Mainly, you are an example of loving parenting. Allow that to speak through you while you are out and about with your family. A loving presence does make a difference in our world, with children and adults alike.
Jennifer: Hello, mama! This is a very tough situation for gentle parents like yourself. I know how painful it can be to feel like you are just sitting there, watching a mother destroy her children through her words.
First, unless you know this mother well, I would not approach her and start offering unsolicited parenting advice. If she is ever abusive (verbally or physically), however, that is a different case and something you need to report. I think you are doing the right thing by modeling peaceful parenting practices. Even if she is giving you odd looks now, something you are doing might just be sinking in. It takes the human brain seeing a behavior modeled a minimum of seven times before receptors are truly open to the information. So just keep modeling a more gentle, loving, respectful approach to parenting in hopes that it hits home eventually.
As for your children’s confusion, obviously this is expected. Honesty is the best policy. There is nothing wrong with explaining to your children that every mother and father parents differently and you parent in a way that you feel is respectful of everyone. This could be a really good time to get a dialogue going about your parenting style. Have your children share what they like and don’t like about the way they have witnessed other parents parenting their children. While they may not understand why another parent would want to treat a child so harshly, they will at the very least walk away knowing that they can trust you to be fair.
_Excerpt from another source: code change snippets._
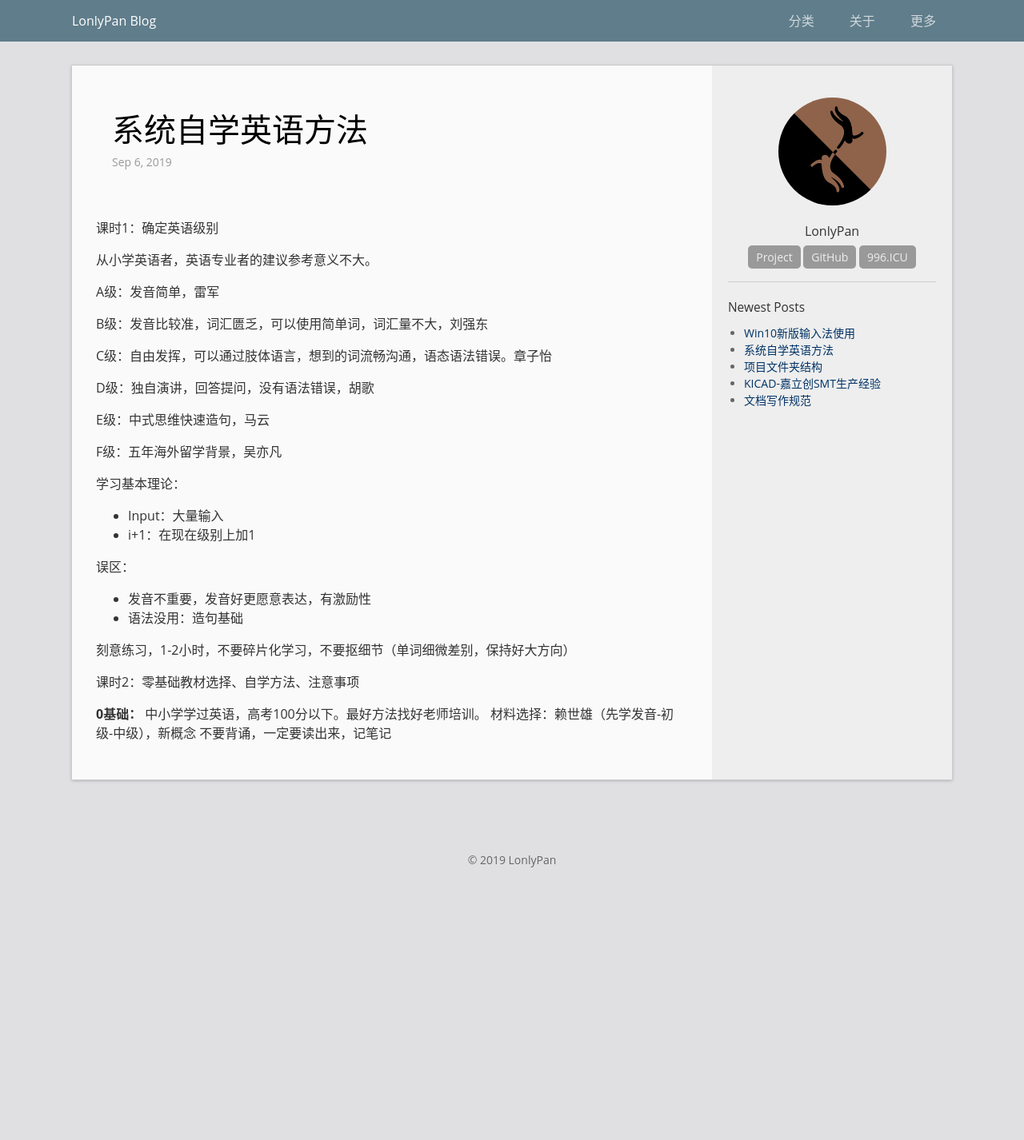
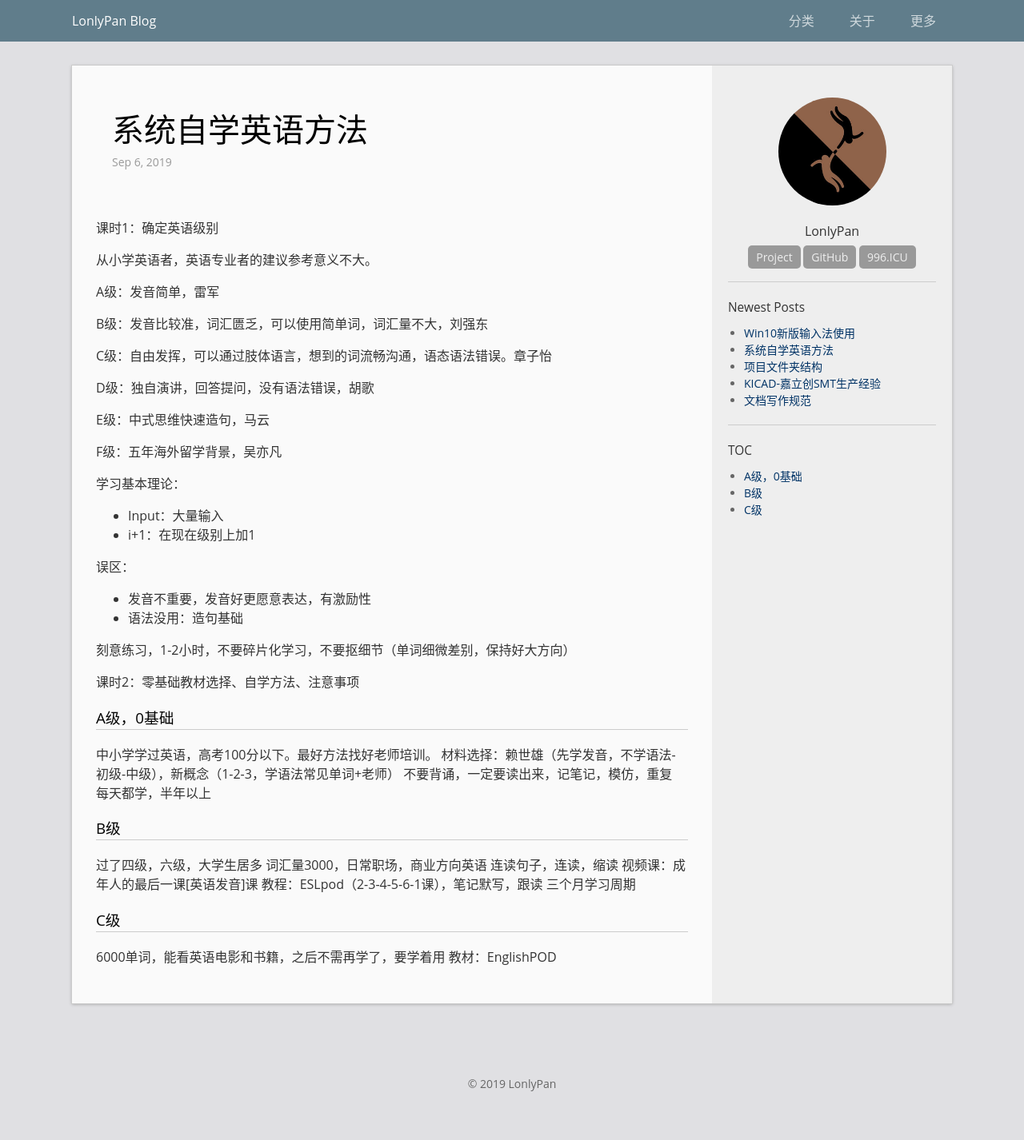
Before and after one commit to LonlyStack/LonlyPan.github.io, a Jekyll site: the page built from _posts/2019-09-06-系统自学英语方法.md, in a window 1280 px wide. Shown: the whole page at 80% size. Built offline with Jekyll 4.4.1, drawn with Linux system fonts in a browser that asks for light colours; before the commit the page ends 1146 px from its top, so only the background shows below that.

Commit message:
修改文件: _posts/2019-09-06-系统自学英语方法.md

```diff
--- a/_posts/2019-09-06-系统自学英语方法.md
+++ b/_posts/2019-09-06-系统自学英语方法.md
@@ -33,7 +33,20 @@ F级：五年海外留学背景，吴亦凡
 
 课时2：零基础教材选择、自学方法、注意事项
 
-**0基础：**
+### A级，0基础
 中小学学过英语，高考100分以下。最好方法找好老师培训。
-材料选择：赖世雄（先学发音-初级-中级），新概念
-不要背诵，一定要读出来，记笔记
+材料选择：赖世雄（先学发音，不学语法-初级-中级），新概念（1-2-3，学语法常见单词+老师）
+不要背诵，一定要读出来，记笔记，模仿，重复
+每天都学，半年以上
+
+### B级
+过了四级，六级，大学生居多
+词汇量3000，日常职场，商业方向英语
+连读句子，连读，缩读
+视频课：成年人的最后一课[英语发音]课
+教程：ESLpod（2-3-4-5-6-1课），笔记默写，跟读
+三个月学习周期
+
+### C级
+6000单词，能看英语电影和书籍，之后不需再学了，要学着用
+教材：EnglishPOD
```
One thing I believe you will want to emphasize is that your children are not doing something wrong just because another parent reprimands a child for doing the same thing. Make sure your children know that they should always come to you and ask you if a particular behavior is inside or outside the boundaries you have in your family. Help them to learn not to assume that every parent is the be-all, end-all authority. On the flip side, it will be important to discuss what sorts of behaviors are universally outside of acceptable boundaries (physical assault, bullying, name calling, stealing, and so on).
It is a harsh world out there and our children are exposed to many conflicting ideals and ways of approaching life. At the end of the day, all you can do is be there for your children, making sure that you model the behavior your family embraces as moral, ethical, and kind.
Moorea: I haven’t known one parent who wasn’t at least a little bit nervous about his or her parenting in public. Just as you notice the parent looking at you like you are crazy, so is that parent misguidedly showing off her strict (or just threatening) parenting out of insecurity about her parenting. In some cases it is a cultural difference, in other cases real abuse might be happening, and yet other times it is just a total clash of parenting styles.
It sounds like you are absolutely doing everything right, setting a gentle example by parenting the way you know to parent while not assuming that you will change her. The only other thing you can do in that situation is to have a chat with your own children to give them a context for her vocalizations so that they aren’t confused. You can admit that you are also befuddled and that you disagree with her parenting, but that we have to be kind to our neighbors even if we don’t understand them. You can assure them that if you saw anything that led you to believe the children were being harmed at home, you would try to get them some help.
Photo Credit: Stuart Miles